A mentor may be:
- A Friend
- A Reliable Listener
- A Helper with Homework
- A Trustworthy Confidant
- A Role Model or a Coach
A mentor is NOT:
- A Parent/Guardian/Foster Parent
- A Therapist
- A Cool Peer
- A Parole Officer
- A Savior
Before becoming a mentor, here are a few things to understand about the role of mentoring. Most of us have had a teacher, supervisor, or coach who has been a mentor to us and made a positive difference in our lives. Those people wore many hats, acting as role models, cheerleaders, policy enforcers, advocates, and friends. Mentors assume these different roles during the course of a relationship and share some basic qualities:
- A sincere desire to be involved with a young person
- Respect for young people
- Active listening skills
- Ability to see solutions and opportunities
We believe both mentors and mentees benefit from the mentoring relationship. Mentors often say that they have gained just as much from the mentoring relationship as the youth they have mentored. Some of these benefits have included:
- Feeling valued
- Learning more about themselves
- improving their self-esteem and feeling they are making a difference
- Gaining a better understanding of other cultures and developing a greater appreciation for diversity
- Feeling more productive and having a better attitude at work
- Enhancing their relationships with their own children
Above all, a good mentor is willing to take the time to get to know their mentee, to learn new things that are important to the young person, and even to be changed by their relationship.
MENTOR Washington believes that mentoring, at its core, lets young people know that there is someone who cares about them, assures them they are not alone in dealing with day-to-day challenges, and tells them they matter. Most mentoring programs have a waiting list of youth who want to be matched with a mentor. There is always a need for caring adult volunteers who want to make a difference!
Depending on the program you choose to volunteer with, the time commitment varies. Community-based programs typically ask volunteers to meet at least 6-8 hours a month for at least a year to develop the relationship. School-based programs meet on-site during the school calendar year.
Mentoring experiences come in all kinds of shapes and sizes. Sometimes youth are mentored informally through a natural connection between themselves and a caring adult, like a relative, a next door neighbor, a teacher or coach, or someone through their place of worship. There are also formal mentoring opportunities where there is a connection between a caring adult and a young person through an organized, mentoring-focused program.
- One to one mentoring is the most often recognized mentoring relationship. This type of experience pairs one adult and one youth to form a friendship.
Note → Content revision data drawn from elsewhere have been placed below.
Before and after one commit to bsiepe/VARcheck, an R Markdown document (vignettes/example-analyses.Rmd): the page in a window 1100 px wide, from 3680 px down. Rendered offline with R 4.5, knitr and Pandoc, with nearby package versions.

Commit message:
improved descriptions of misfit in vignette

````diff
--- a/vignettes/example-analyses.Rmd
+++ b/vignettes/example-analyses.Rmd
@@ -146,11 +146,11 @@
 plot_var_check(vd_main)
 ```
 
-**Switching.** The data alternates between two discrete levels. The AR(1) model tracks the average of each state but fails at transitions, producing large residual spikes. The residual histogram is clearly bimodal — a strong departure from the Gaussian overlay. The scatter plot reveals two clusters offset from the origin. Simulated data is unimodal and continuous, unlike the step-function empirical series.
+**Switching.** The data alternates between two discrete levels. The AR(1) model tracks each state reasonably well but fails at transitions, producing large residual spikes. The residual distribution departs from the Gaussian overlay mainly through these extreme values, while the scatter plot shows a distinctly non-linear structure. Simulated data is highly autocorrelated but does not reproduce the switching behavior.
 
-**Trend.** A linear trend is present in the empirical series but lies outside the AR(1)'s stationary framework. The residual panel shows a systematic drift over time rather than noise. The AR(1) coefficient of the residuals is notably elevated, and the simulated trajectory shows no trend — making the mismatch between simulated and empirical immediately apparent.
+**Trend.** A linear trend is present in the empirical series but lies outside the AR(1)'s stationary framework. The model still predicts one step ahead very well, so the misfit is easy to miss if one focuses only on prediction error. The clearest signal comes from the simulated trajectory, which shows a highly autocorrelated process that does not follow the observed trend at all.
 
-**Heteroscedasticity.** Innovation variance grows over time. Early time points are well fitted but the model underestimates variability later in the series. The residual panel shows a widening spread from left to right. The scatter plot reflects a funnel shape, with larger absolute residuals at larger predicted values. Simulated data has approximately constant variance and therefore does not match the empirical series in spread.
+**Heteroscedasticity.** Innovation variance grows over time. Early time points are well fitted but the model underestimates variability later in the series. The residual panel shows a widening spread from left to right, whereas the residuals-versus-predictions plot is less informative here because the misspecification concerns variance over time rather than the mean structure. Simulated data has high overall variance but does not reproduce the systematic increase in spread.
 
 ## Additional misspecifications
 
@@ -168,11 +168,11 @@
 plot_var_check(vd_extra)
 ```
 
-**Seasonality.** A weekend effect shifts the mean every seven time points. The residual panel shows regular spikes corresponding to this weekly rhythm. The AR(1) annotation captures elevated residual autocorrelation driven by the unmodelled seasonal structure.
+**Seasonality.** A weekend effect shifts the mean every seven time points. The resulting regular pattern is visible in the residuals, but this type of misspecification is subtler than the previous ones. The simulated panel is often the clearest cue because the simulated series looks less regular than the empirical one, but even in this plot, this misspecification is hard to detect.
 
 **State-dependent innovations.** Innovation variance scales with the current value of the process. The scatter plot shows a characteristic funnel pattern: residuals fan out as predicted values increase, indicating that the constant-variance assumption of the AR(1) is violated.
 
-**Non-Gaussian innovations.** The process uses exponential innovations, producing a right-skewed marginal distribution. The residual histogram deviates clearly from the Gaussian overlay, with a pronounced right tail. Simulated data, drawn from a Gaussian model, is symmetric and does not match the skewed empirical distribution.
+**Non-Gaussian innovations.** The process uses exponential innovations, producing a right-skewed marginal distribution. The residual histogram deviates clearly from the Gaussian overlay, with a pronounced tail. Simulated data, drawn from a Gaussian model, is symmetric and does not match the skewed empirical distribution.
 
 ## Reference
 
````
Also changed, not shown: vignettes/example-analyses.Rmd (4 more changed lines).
An example is Big Brothers Big Sisters of Puget Sound.
- Group mentoring is one adult volunteer building relationships with a group of young people. This includes scouting programs.
- E-mentoring allows mentors to exchange e-mails with young people via the Internet. This type of mentoring usually involves a partnership between a business and school.
- Long-term commitment refers to a mentoring relationship that lasts a year or longer. This type of commitment is the most beneficial for a young person.
- Short-term commitment refers to a relationship that lasts less than a year.
Find a mentoring program near you by searching on the Mentoring Connector. The Mentoring Connector is a free service that helps quality youth mentoring programs across the country recruit more local volunteers while greatly increasing visibility for their organizations. Through the Mentoring Connector, you can search for mentoring opportunities by zip code, ages of youth served, and program type to find and contact a program that interests you.
Valuable research suggests that quality mentoring programs implement nationally recognized best practice standards based on research, experience, and evidence of positive outcomes. Read more about how MENTOR Minnesota supports quality mentoring.